J Noorduyn, in his article, “Traces of an Old Sundanese Ramayana Tradition," says that around two third of the Javanese Ramayan comes from the Old Javanese version and has been derived from Bhatti-Kavya.[3] He explains how diversity in the story of Ramayana in the Malay and Javanese literature is one of the significant issues in studying Ramayana. Very evident from his research is that, like India story of Ramayana got customized substantially in its oral tradition, which later impacted the written literary version. Compared to Mahabharata, Ramayana is a plain story full of emotions and sacrifices. It negates the direct indulgence in confrontation without having any revengeful intention. It seeks justice on the moral and ethical grounds laid down by contemporary Indian society. Most Indonesian literature often takes a comparative discourse to identify differences between these two epics.

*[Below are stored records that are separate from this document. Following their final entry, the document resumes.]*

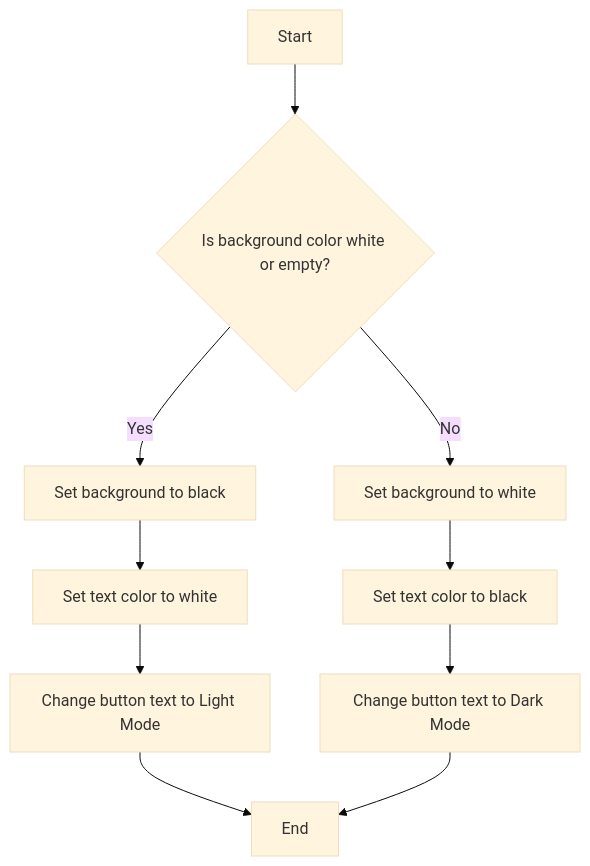
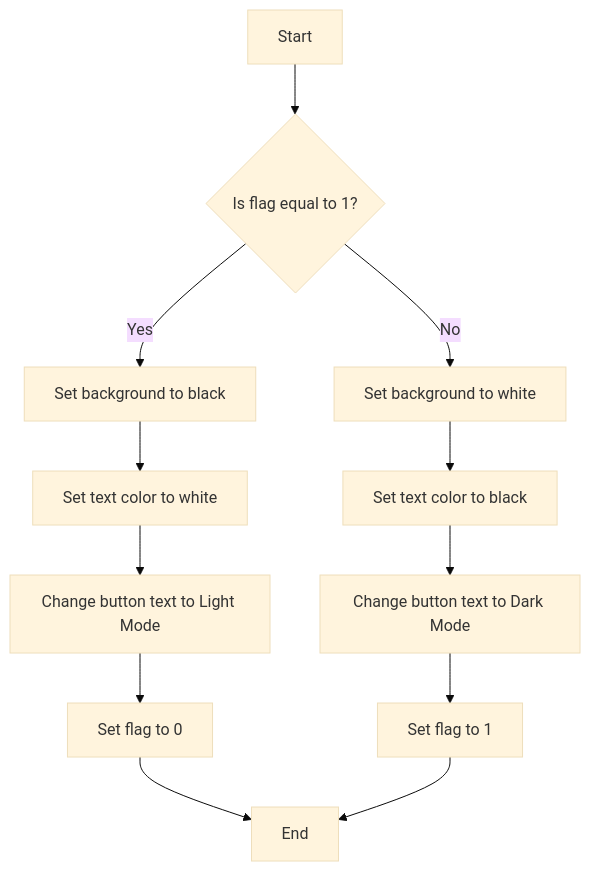
The diagram in content/english/blog/blog-1.md (ADITYA150090/Blog-page), drawn with Mermaid (base theme) before and after one commit. The commit also changed other lines of this file, not shown here.

````diff
--- a/content/english/blog/blog-1.md
+++ b/content/english/blog/blog-1.md
@@ -158,24 +142,20 @@
 ```mermaid
 
 flowchart TD
 
-    A[Start] --> B{Is background color white or empty?}
-    
+    A[Start] --> B{Is flag equal to 1?}
+
     B -- Yes --> C[Set background to black]
-    
     C --> D[Set text color to white]
-    
     D --> E[Change button text to Light Mode]
-    
-    E --> F[End]
+    E --> F[Set flag to 0]
+    F --> G[End]
 
-    B -- No --> G[Set background to white]
-    
-    G --> H[Set text color to black]
-    
-    H --> I[Change button text to Dark Mode]
-    
-    I --> F
+    B -- No --> H[Set background to white]
+    H --> I[Set text color to black]
+    I --> J[Change button text to Dark Mode]
+    J --> K[Set flag to 1]
+    K --> G
 
 
 ```
````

The Ramayana is often seen as a story of righteousness, duty, sacrifice, and devotion revolving around the pivotal theme of the triumph of dharma (righteousness) over adharma (unrighteousness). Despite personal sacrifices, Rama's adherence to duty showcases his moral and ethical character. The narrative strongly emphasizes loyalty, honour, and family bonds.

On the other hand, the Mahabharata is a much more complex and multifaceted epic. It delves into various aspects of human nature, society, and politics. The Mahabharata revolves around the rivalry between two groups of cousins, namely the Pandavas and the Kauravas, and it explores themes like duty, justice, power, and morality. The epic raises intricate moral dilemmas and questions whether the ends justify the means.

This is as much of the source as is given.